Teaching My Mother How to Give Birth
flipped eye publishing
Perfect bound, 38 pgs
Reviewed by Kelly M. Sylvester
The very title, Teaching My Mother How to Give Birth, ought to prepare readers for the juxtaposed and topsy-turvy world they are about to encounter, when entering the poems in this gripping collection by Warsan Shire. Shire, at times, utilizes a voice of child-like innocence to deliver shocking blows from content, which included sex, rape, incest, inequities of gender roles, war etc. She also seamlessly mixes in various languages and cultures.
The blending of culture and language highlights how these trials are not the burden of one religion, one nation, one ethnicity, one gender, instead through her use of words, she demonstrates how these are trials all could, at any time, impact anyone within society.
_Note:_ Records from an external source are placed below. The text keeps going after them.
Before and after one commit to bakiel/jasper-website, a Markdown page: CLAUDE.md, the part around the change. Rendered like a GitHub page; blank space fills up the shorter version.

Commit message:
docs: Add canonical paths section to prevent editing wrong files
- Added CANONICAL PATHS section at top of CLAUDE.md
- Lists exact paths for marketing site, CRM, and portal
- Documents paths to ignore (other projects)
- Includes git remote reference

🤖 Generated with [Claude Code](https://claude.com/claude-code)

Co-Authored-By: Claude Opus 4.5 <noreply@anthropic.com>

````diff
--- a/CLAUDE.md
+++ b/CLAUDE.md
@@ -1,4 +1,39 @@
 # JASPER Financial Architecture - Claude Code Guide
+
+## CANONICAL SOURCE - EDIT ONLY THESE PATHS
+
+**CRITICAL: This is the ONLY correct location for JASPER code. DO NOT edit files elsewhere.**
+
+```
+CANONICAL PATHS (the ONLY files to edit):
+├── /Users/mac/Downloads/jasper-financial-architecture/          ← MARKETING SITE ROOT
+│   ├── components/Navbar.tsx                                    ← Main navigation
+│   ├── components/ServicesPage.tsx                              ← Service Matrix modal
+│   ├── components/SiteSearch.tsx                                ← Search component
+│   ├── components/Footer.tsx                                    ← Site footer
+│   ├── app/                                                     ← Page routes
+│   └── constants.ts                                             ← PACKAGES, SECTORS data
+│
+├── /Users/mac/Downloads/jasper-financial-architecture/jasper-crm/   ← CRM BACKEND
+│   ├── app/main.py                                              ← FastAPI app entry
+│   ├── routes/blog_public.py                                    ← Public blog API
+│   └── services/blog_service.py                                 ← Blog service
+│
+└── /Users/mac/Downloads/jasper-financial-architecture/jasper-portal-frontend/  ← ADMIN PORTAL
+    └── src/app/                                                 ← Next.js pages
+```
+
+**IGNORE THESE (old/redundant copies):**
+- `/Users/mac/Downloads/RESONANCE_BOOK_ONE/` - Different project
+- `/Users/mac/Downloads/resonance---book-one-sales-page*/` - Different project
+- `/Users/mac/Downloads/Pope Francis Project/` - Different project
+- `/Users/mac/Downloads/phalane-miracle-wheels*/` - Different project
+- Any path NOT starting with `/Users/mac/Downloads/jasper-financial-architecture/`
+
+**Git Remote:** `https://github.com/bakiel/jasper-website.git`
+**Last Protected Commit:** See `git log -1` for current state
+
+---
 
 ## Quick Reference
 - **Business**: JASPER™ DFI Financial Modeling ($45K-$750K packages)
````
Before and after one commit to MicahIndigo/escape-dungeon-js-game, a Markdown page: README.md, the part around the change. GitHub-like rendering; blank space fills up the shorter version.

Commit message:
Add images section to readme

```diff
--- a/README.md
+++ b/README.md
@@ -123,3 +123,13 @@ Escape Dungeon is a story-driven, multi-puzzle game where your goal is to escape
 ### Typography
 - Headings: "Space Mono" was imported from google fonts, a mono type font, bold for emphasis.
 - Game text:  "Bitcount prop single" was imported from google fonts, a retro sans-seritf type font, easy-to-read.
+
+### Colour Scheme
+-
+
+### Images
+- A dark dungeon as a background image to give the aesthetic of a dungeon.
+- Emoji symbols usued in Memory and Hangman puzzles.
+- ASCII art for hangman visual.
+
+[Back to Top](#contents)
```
This point is so clearly expressed in her poem, “Conversation About Home (at the Deportation Centre)” and the final prose stanza summarizes it best:
I hear them say go home, I hear them say fucking immigrants, fucking refugees. Are they really this arrogant? Do they not know that stability is like a lover with a sweet mouth upon your body one second; the next you are a tremor lying on the floor covered in rubble and old currency waiting for its return. All I can say is, I was once like you, the apathy, the pity, the ungrateful placement and now my home is the mouth of a shark, now my home is the barrel of a gun. I’ll see you on the other side.
Even within this stanza, the reader witnesses the confusion of Shire’s use of “you.” At first the “you” could be her and her experience, or an address to the audience; but then it is quite clearly the “them” and “they” from earlier, and lastly, is it still an address to “them” or is it being directed to the reader? There are several poems where the “you” is clearly a character talking to the poet, or the poet addressing a definite character. Other times, the “you” seems to be not a direct index pointing toward a specific person or a result of the poet’s unwillingness to use “I.” This at times is jarring and other times it invites the reader deeper into Shire’s world.
The “you confusion” has a significant impact on the reader and definitely demonstrates the line in “Conversation About Home (at the Deportation Centre)” when Shire writes, “Sometimes it feels like someone else is wearing my body.” Sometimes she lets the reader wear her body in her pleasantly, unpredictable poems.
Wearing Shire’s body and seeing events through her eyes of innocence, like in her poem “Beauty” where she comments about her sister, “Anything that leaves her mouth sounds like sex. / Our mother has banned her from saying God’s name.”Or through her eyes that have suffered years of hardship, like in her poem “Ugly” where she writes, “Your daughter’s face is a small riot / her hands are a civil war, / a refugee camp behind each ear, / a body littered with ugly things. / But God, / doesn’t she wear / the world well?” is an eye opening experience for Shire’s readers. The experience is like the last phrase in “Maymuun’s Mouth” (which is a poem about how Maymuun “lost her accent with the help of her local Community College.”) where readers are “learning to kiss with [a] new tongue.”
Kelly M. Sylvester is a writer and freelance reviewer. http://kellymsylvester.com